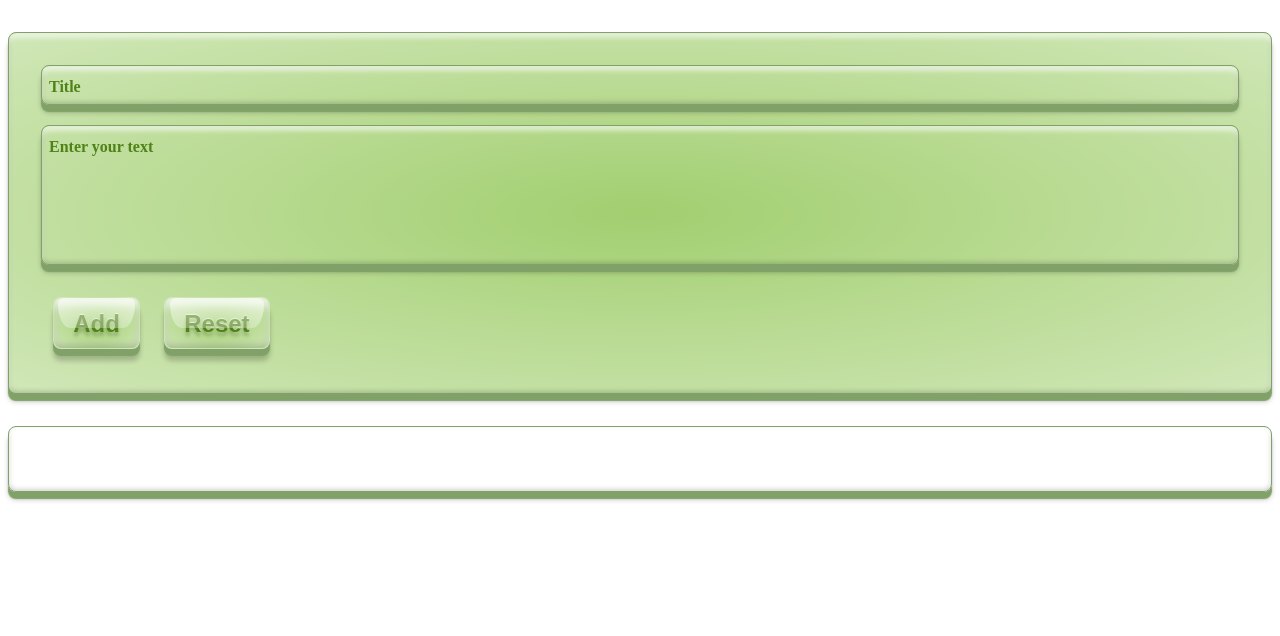
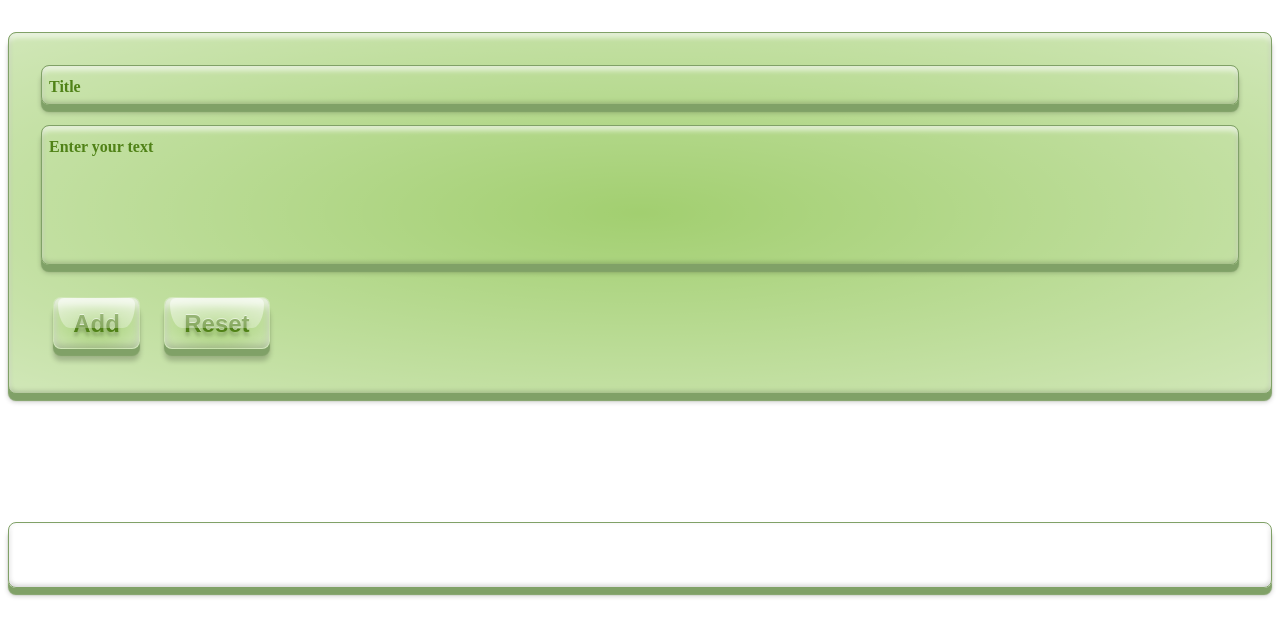
Before and after one commit to Feralwater/notebook, a React (Create React App) app: page / in a window 1280 px wide. Shown: the top 636 px of the page. Built offline with nearby package versions, Linux system fonts and the light colour scheme.

Commit message:
Add: styles to tags

```diff
--- a/src/components/addForm/AddForm.module.scss
+++ b/src/components/addForm/AddForm.module.scss
@@ -8,4 +8,16 @@
   inset rgba(0, 0, 0, .2) 0 -.1em .3em,
   rgb(128, 161, 103) 0 7px 1px,
   rgba(0, 0, 0, .2) 0 .5em 5px;
+
+  &__tags {
+    padding: calc(4 * .5rem);
+    margin-top: calc(4 * .5rem);
+    border-radius: 8px;
+
+    &_tag {
+      color: blue;
+      font-size: 18px;
+      cursor: pointer;
+    }
+  }
 }
--- a/src/components/addForm/AddForm.tsx
+++ b/src/components/addForm/AddForm.tsx
@@ -55,10 +55,12 @@ const AddForm: React.VFC<AddFormPropsType> = ({addNote, changeFilter}) => {
                 <Button onClick={reset}
                 >Reset</Button>
             </div>
-            <div>{Array.from(tags).map(t =>
-                <span key={v1()}
-                      onClick={changeFilter}
-                >{t} </span>)}
+            <div className={style.container__tags}>
+                {Array.from(tags).map(t =>
+                    <span key={v1()}
+                          onClick={changeFilter}
+                          className={style.container__tags_tag}
+                    >{t} </span>)}
             </div>
         </>
     );
```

Task item
Going through the records above, count the lines that include the word "AddForm". Give the number alone.

Exercise result
5